Im Focus: Researchers Imitate Molecular Crowding in Cells

Enzymes behave differently in a test tube compared with the molecular scrum of a living cell. Chemists from the University of Basel have now been able to simulate these confined natural conditions in artificial vesicles for the first time. As reported in the academic journal Small, the results are offering better insight into the development of nanoreactors and artificial organelles.

Enzymes behave differently in a test tube compared with the molecular scrum of a living cell. Chemists from the University of Basel have now been able to...

All Focus news of the innovation-report >>>

Anzeige

Anzeige

Event News

International Land Use Symposium ILUS 2017: Call for Abstracts and Registration open

20.03.2017 | Event News

CONNECT 2017: International congress on connective tissue

14.03.2017 | Event News

ICTM Conference: Turbine Construction between Big Data and Additive Manufacturing

07.03.2017 | Event News

 
Latest News

Big data approach to predict protein structure

27.03.2017 | Life Sciences

Parallel computation provides deeper insight into brain function

27.03.2017 | Life Sciences

Weather extremes: Humans likely influence giant airstreams

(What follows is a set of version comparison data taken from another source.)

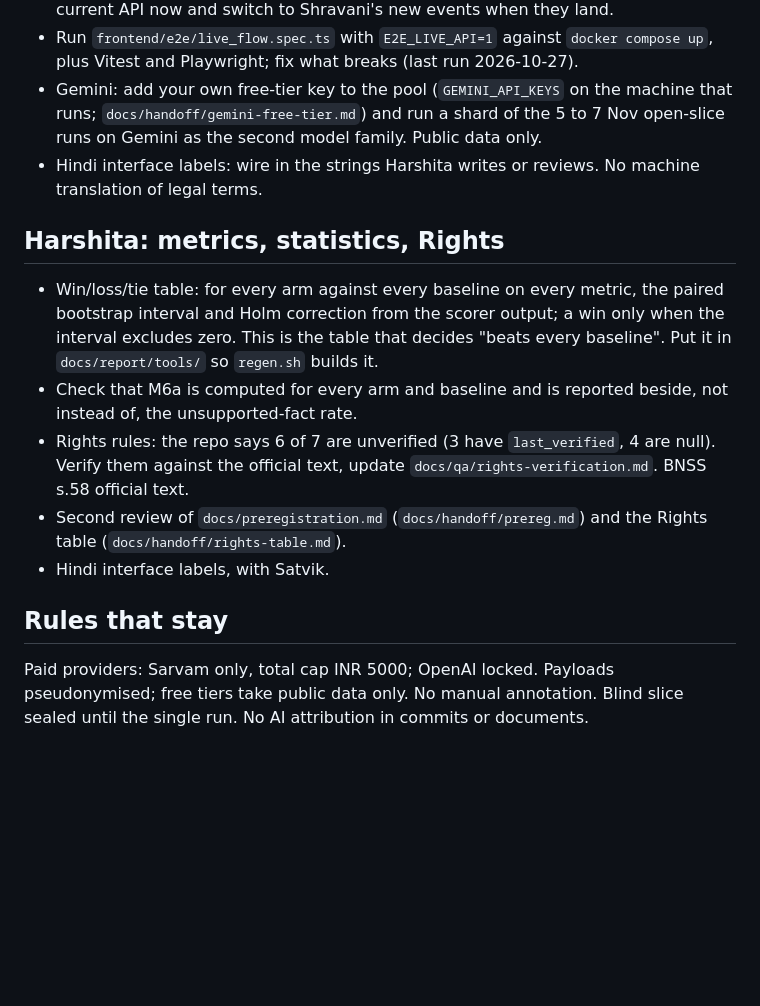
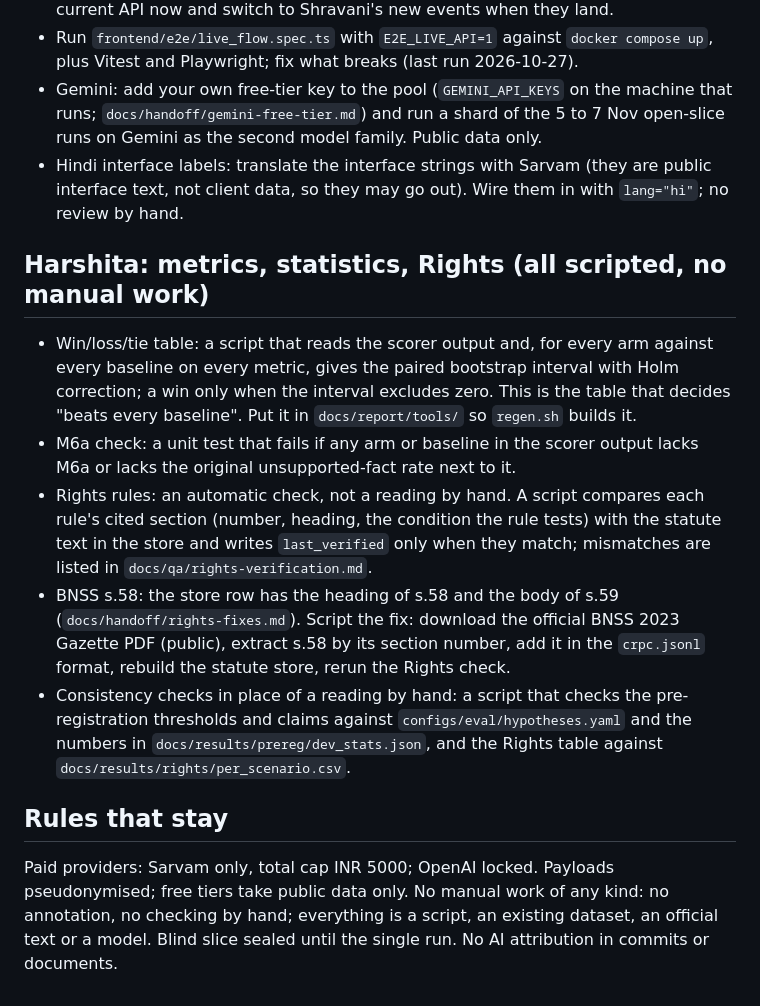
Before and after one commit to vishakkashyapk30/lma-group-project, a Markdown page: docs/handoff/team-todo-2026-11-02.md, the part around the change. GitHub-like rendering; blank space fills up the shorter version.

Commit message:
Harshita's tasks scripted end to end; Hindi labels by Sarvam; no manual checking

```diff
--- a/docs/handoff/team-todo-2026-11-02.md
+++ b/docs/handoff/team-todo-2026-11-02.md
@@ -30,14 +30,14 @@ Dates: architecture chosen by 4 Nov; backend and frontend for it by 6 Nov; open
 - Frontend for the new flow: stage rail and three panes showing dossier gaps, the full objection list from sparring, and the per-sentence type (case fact, legal principle, not in the record) with its support. Follow `frontend/DESIGN.md`. Build against the current API now and switch to Shravani's new events when they land.
 - Run `frontend/e2e/live_flow.spec.ts` with `E2E_LIVE_API=1` against `docker compose up`, plus Vitest and Playwright; fix what breaks (last run 2026-10-27).
 - Gemini: add your own free-tier key to the pool (`GEMINI_API_KEYS` on the machine that runs; `docs/handoff/gemini-free-tier.md`) and run a shard of the 5 to 7 Nov open-slice runs on Gemini as the second model family. Public data only.
-- Hindi interface labels: wire in the strings Harshita writes or reviews. No machine translation of legal terms.
+- Hindi interface labels: translate the interface strings with Sarvam (they are public interface text, not client data, so they may go out). Wire them in with `lang="hi"`; no review by hand.
 
-## Harshita: metrics, statistics, Rights
-- Win/loss/tie table: for every arm against every baseline on every metric, the paired bootstrap interval and Holm correction from the scorer output; a win only when the interval excludes zero. This is the table that decides "beats every baseline". Put it in `docs/report/tools/` so `regen.sh` builds it.
-- Check that M6a is computed for every arm and baseline and is reported beside, not instead of, the unsupported-fact rate.
-- Rights rules: the repo says 6 of 7 are unverified (3 have `last_verified`, 4 are null). Verify them against the official text, update `docs/qa/rights-verification.md`. BNSS s.58 official text.
-- Second review of `docs/preregistration.md` (`docs/handoff/prereg.md`) and the Rights table (`docs/handoff/rights-table.md`).
-- Hindi interface labels, with Satvik.
+## Harshita: metrics, statistics, Rights (all scripted, no manual work)
+- Win/loss/tie table: a script that reads the scorer output and, for every arm against every baseline on every metric, gives the paired bootstrap interval with Holm correction; a win only when the interval excludes zero. This is the table that decides "beats every baseline". Put it in `docs/report/tools/` so `regen.sh` builds it.
+- M6a check: a unit test that fails if any arm or baseline in the scorer output lacks M6a or lacks the original unsupported-fact rate next to it.
+- Rights rules: an automatic check, not a reading by hand. A script compares each rule's cited section (number, heading, the condition the rule tests) with the statute text in the store and writes `last_verified` only when they match; mismatches are listed in `docs/qa/rights-verification.md`.
+- BNSS s.58: the store row has the heading of s.58 and the body of s.59 (`docs/handoff/rights-fixes.md`). Script the fix: download the official BNSS 2023 Gazette PDF (public), extract s.58 by its section number, add it in the `crpc.jsonl` format, rebuild the statute store, rerun the Rights check.
+- Consistency checks in place of a reading by hand: a script that checks the pre-registration thresholds and claims against `configs/eval/hypotheses.yaml` and the numbers in `docs/results/prereg/dev_stats.json`, and the Rights table against `docs/results/rights/per_scenario.csv`.
 
 ## Rules that stay
-Paid providers: Sarvam only, total cap INR 5000; OpenAI locked. Payloads pseudonymised; free tiers take public data only. No manual annotation. Blind slice sealed until the single run. No AI attribution in commits or documents.
+Paid providers: Sarvam only, total cap INR 5000; OpenAI locked. Payloads pseudonymised; free tiers take public data only. No manual work of any kind: no annotation, no checking by hand; everything is a script, an existing dataset, an official text or a model. Blind slice sealed until the single run. No AI attribution in commits or documents.
```
Also changed, not shown: docs/status/harshita.md (+1 -1 lines), docs/status/satvik.md (+1 -1 lines).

27.03.2017 | Earth Sciences

VideoLinks
B2B-VideoLinks
More VideoLinks >>>